This line of reasoning relegates the requirement of justiciability to something other than, and inferior to, subject matter jurisdiction. But there is nothing in either the constitution or in statute to support this notion. Art. IV, sec. 4(B) does not mention subject matter jurisdiction. In fact, the words “subject matter jurisdiction” do not appear in the Constitution at all. Neither do they appear in R.C. 2305.01 (“the court of common pleas has original jurisdiction in all civil cases”). So it is confusing how anyone can reasonably conclude that statutory jurisdiction is subject matter jurisdiction, but constitutional jurisdiction is something else entirely.

Also, although it should go without saying, if a court’s jurisdiction is not invoked, then it lacks jurisdiction. The bank’s counsel and Justice O’Donnell repeatedly stressed that the underlying holding in Schwartzwald was that a lack of standing means only that the trial court’s jurisdiction was not invoked. But it does not follow that a court can have subject matter jurisdiction over a particular case if the court’s jurisdiction was not invoked. Either the Court has jurisdiction or it doesn’t. To suggest that a common pleas court can exercise subject matter jurisdiction even though it lacks the constitutional jurisdiction to do so, is just plain silly.

The same analysis applies to appellate jurisdiction.
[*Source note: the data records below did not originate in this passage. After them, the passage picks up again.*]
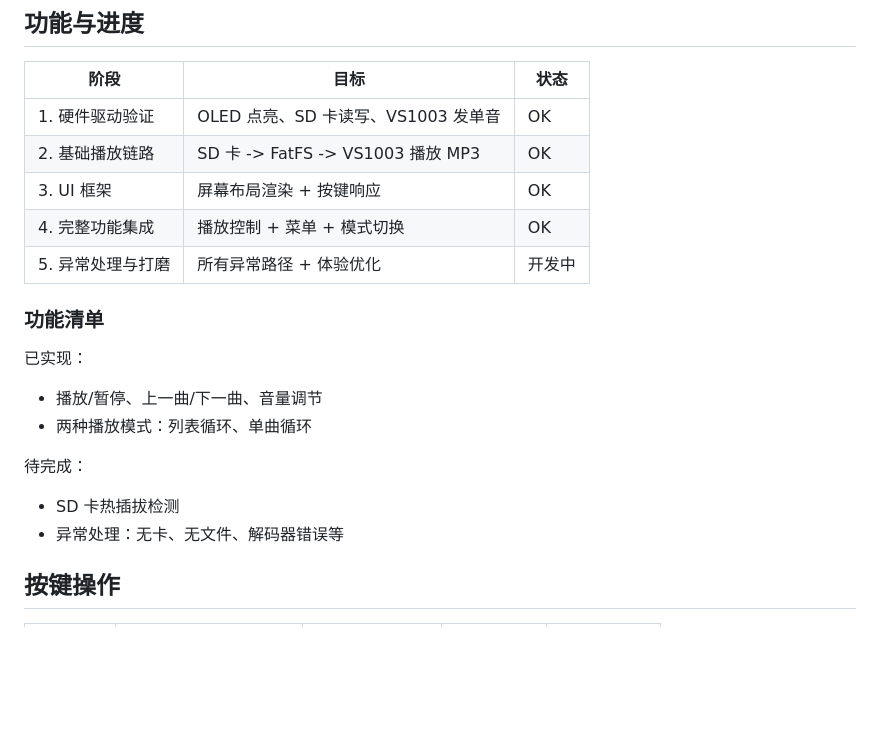
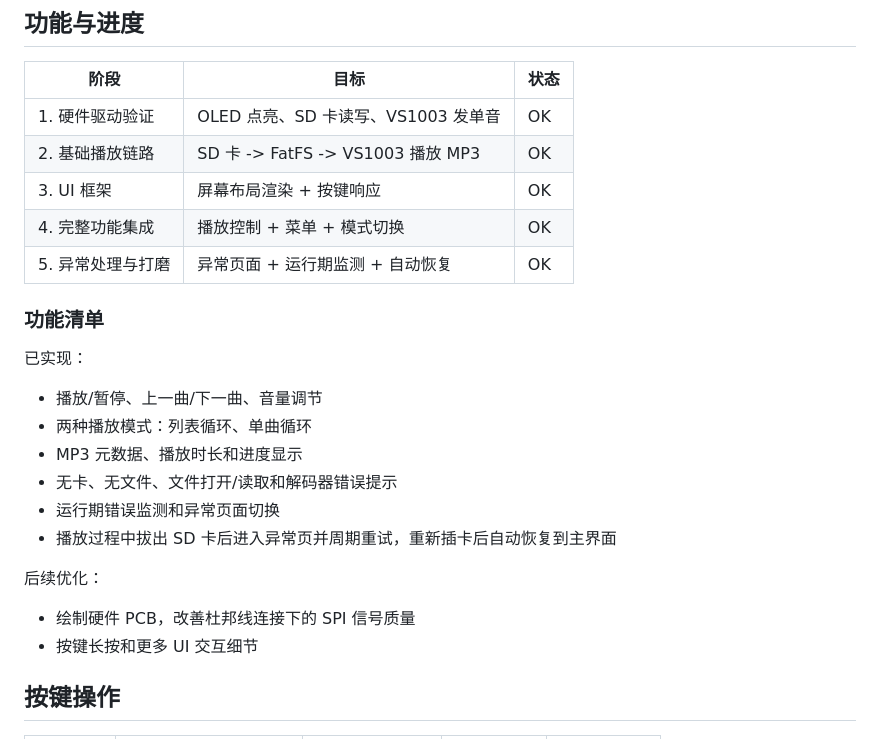
Before and after one commit to leejkee/MiniAudioPlayerST, a Markdown page: README.md, the part around one of its changes. Rendered like a GitHub page; blank space fills up the shorter version.

```diff
--- a/README.md
+++ b/README.md
@@ -26,7 +26,7 @@
 | 2. 基础播放链路 | SD 卡 -> FatFS -> VS1003 播放 MP3 | OK |
 | 3. UI 框架 | 屏幕布局渲染 + 按键响应 | OK |
 | 4. 完整功能集成 | 播放控制 + 菜单 + 模式切换 | OK |
-| 5. 异常处理与打磨 | 所有异常路径 + 体验优化 | 开发中 |
+| 5. 异常处理与打磨 | 异常页面 + 运行期监测 + 自动恢复 | OK |
 
 ### 功能清单
 
@@ -34,11 +34,15 @@
 
 - 播放/暂停、上一曲/下一曲、音量调节
 - 两种播放模式：列表循环、单曲循环
+- MP3 元数据、播放时长和进度显示
+- 无卡、无文件、文件打开/读取和解码器错误提示
+- 运行期错误监测和异常页面切换
+- 播放过程中拔出 SD 卡后进入异常页并周期重试，重新插卡后自动恢复到主界面
 
-待完成：
+后续优化：
 
-- SD 卡热插拔检测
-- 异常处理：无卡、无文件、解码器错误等
+- 绘制硬件 PCB，改善杜邦线连接下的 SPI 信号质量
+- 按键长按和更多 UI 交互细节
 
 ## 按键操作
 
```
Also changed, not shown: other parts of README.md (+71 -16 lines).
Although Ohio’s courts of appeals have subject matter jurisdiction over all civil appeals, should a party fail to timely file a notice of appeal, its jurisdiction is not invoked, and it lacks both the constitutional and statutory power to decide the case. In other words, a party must invoke the jurisdiction of a court of appeals before the Court can exercise its jurisdiction. Neither can a common pleas court decide a liability and damages resulting from an auto accident if the injured party doesn’t commence a civil action by filing a complaint. Sure the court has subject matter jurisdiction over auto accident cases, but there is no justiciable matter until a plaintiff sues a defendant. 

But all of this misses the issue presented in the case. The issue relates to res judicata and its applicability to determinations of jurisdiction. And the simple fact is that the trial court’s decision granting summary judgment against the Kuchtas did not make any finding regarding the bank’s standing to bring the suit. As Justice O’Donnell stated, the facts of Kuchta are controlled by Schwartzwald. The issue is whether the Court will make some exception – a safe harbor of sorts – using the doctrine of res judicata for the bank to find shelter from attacks against judgments entered by a court without jurisdiction. I think doing so would be a grave error. It was the banks, after all, which decided to file foreclosure cases before they obtained a legally cognizable interest in the underlying note and mortgage. 

The citizens of the State of Ohio decided to limit the power of common pleas courts to those cases which present justiciable matters. Any decision which ignores that democratically enacted limitation exchanges the rule of law for one of convenience. I cannot believe that such a move is wise in any regard.

Attorney Andrew Engle, Centerville, Ohio.